"The gradualist approach toward liquidity and rate normalization may be challenged by various global and domestic push-and-pull factors."
SAKSHI GUPTA, SENIOR ECONOMIST, HDFC BANK, GURUGRAM
"A dovish policy... The central bank continued to emphasize its approach of liquidity normalisation through its shift from fixed to variable rate window."
"The somewhat comfortable inflation trajectory provides RBI space to withdraw monetary support only gradually and reduces the need of any sudden tightening actions."
"We expect the RBI to support growth and raise the repo rate only by the August policy once there are greater signs of a more even recovery."
"More importantly, looking ahead, the smooth passage of the borrowing program and the management of the yield curve remains key. The central bank did not commit to any specific actions in this regard in this policy, athough we expect it to continue with operation twists to put a cap on yields in FY23."
KUNAL KUNDU, INDIA ECONOMIST, SOCIETE GENERALE, BENGALURU
"The RBI kept the stance as accommodative to be able to continue to provide policy support on a durable basis."
"Importantly, RBI projected FY22-23 real GDP growth of 7.8%, much less than the official expectation of between 8.0% and 8.5%. While still higher than our estimate of 7.0%, it does indicate a circumspect central bank and the willingness of the RBI to err on the side of caution."
"There is, therefore, a possibility that RBI would make every possible attempt to not hike the policy rate in April but push it further to June, though it would still be in line with our expectation of a hike in Q2 22."
"Also, given that the expectation of inflation peaking by Q421 (similar to ours) may provide some comfort to the central bank. That said, we feel that continuing to ignore inflationary pressure for long will come at a cost and the central bank may eventually have to opt for a more aggressive tightening going forward, thereby by clamping down growth prospects."
GARIMA KAPOOR, ECONOMIST - INSTITUTIONAL EQUITIES, ELARA CAPITAL, MUMBAI
"Facing a tough choice between policy rate normalisation amid sticky inflation and global tightening of financial conditions and limiting the increase in yields amid record high government borrowing programme for FY23, in line with our expectations, the MPC retained both policy repo and reverse repo rate and also maintained accommodative stance to support growth on a durable basis."

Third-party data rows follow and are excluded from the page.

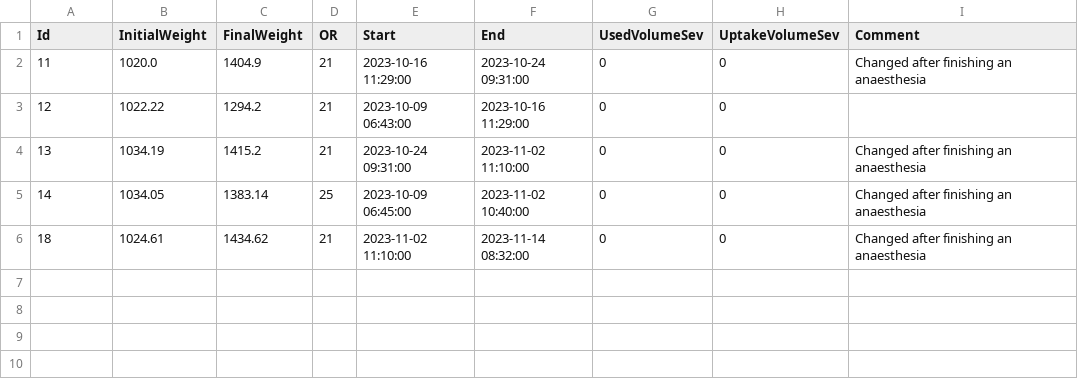
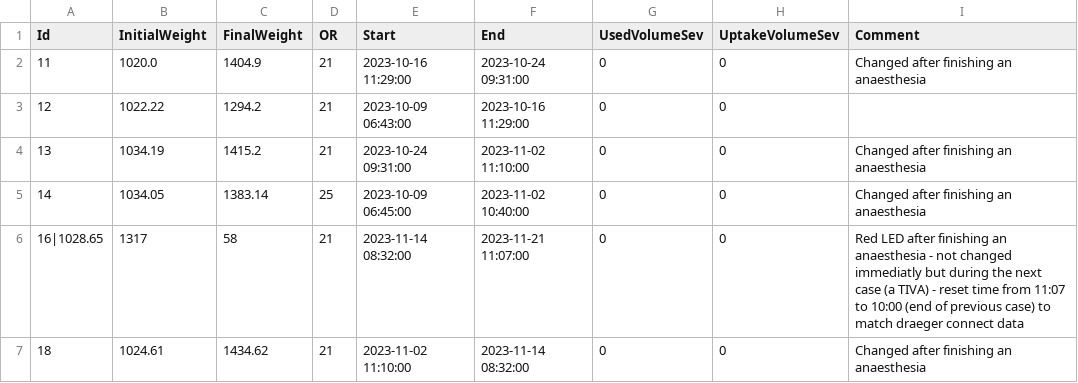
Before and after one commit to umg-minai/vct-or, a CSV file: raw-data/contrafluran.csv, drawn as a sheet.

```diff
--- a/raw-data/contrafluran.csv
+++ b/raw-data/contrafluran.csv
@@ -5,2 +5,3 @@ Id,InitialWeight,FinalWeight,OR,Start,End,UsedVolumeSev,UptakeVolumeSev,Comment
 14,1034.05,1383.14,25,2023-10-09 06:45:00,2023-11-02 10:40:00,0,0,Changed after finishing an anaesthesia
+16|1028.65,1317,58,21,2023-11-14 08:32:00,2023-11-21 11:07:00,0,0,Red LED after finishing an anaesthesia - not changed immediatly but during the next case (a TIVA) - reset time from 11:07 to 10:00 (end of previous case) to match draeger connect data
 18,1024.61,1434.62,21,2023-11-02 11:10:00,2023-11-14 08:32:00,0,0,Changed after finishing an anaesthesia
```
Also changed, not shown: raw-data/sevoflurane-consumption/21.csv.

"The recent stress in the bond market, comfort on medium term inflation outlook and need to address uneven domestic growth seem to have prompted the decision. We now expect RBI to hike reverse repo rate in Q1FY23 followed by a repo rate hike in Q3FY23."
PARTH NYATI, FOUNDER, TRADINGO, MUMBAI
"There were expectations that the RBI may hike the reverse repo rate and may change its stance to neutral from accommodative in tandem with hawkish global central banks amid rising inflation but it continued with its existing stance."
"The RBI believes that inflation will peak out soon and there is a need for continuous support to the economy. Generally, it is considered positive for the market but it will be important to see how the market will read it because there could be a risk that the RBI will remain behind the curve that may cause inflation in the future."
RUPA REGE NITSURE, GROUP CHIEF ECONOMIST, L&T FINANCIAL HOLDINGS, MUMBAI
"By staying pat on policy rates and keeping the stance at accommodative, the MPC is trying to avoid a knee-jerk reaction in the fixed income markets. This may help banks to avoid huge mark to market losses at the quarter end."
"Market participants are already moving towards normalisation following the signals coming from the global economy and the actions of the global central banks. However, today's monetary policy announcement will provide a short term relief to the market sentiment."
Reporting by Chris Thomas, Anuron Kumar Mitra, Nallur Sethuraman, Rama Venkat and Chandini Monnappa in Bengaluru and Abhirup Roy in Mumbai; Editing by Rashmi Aich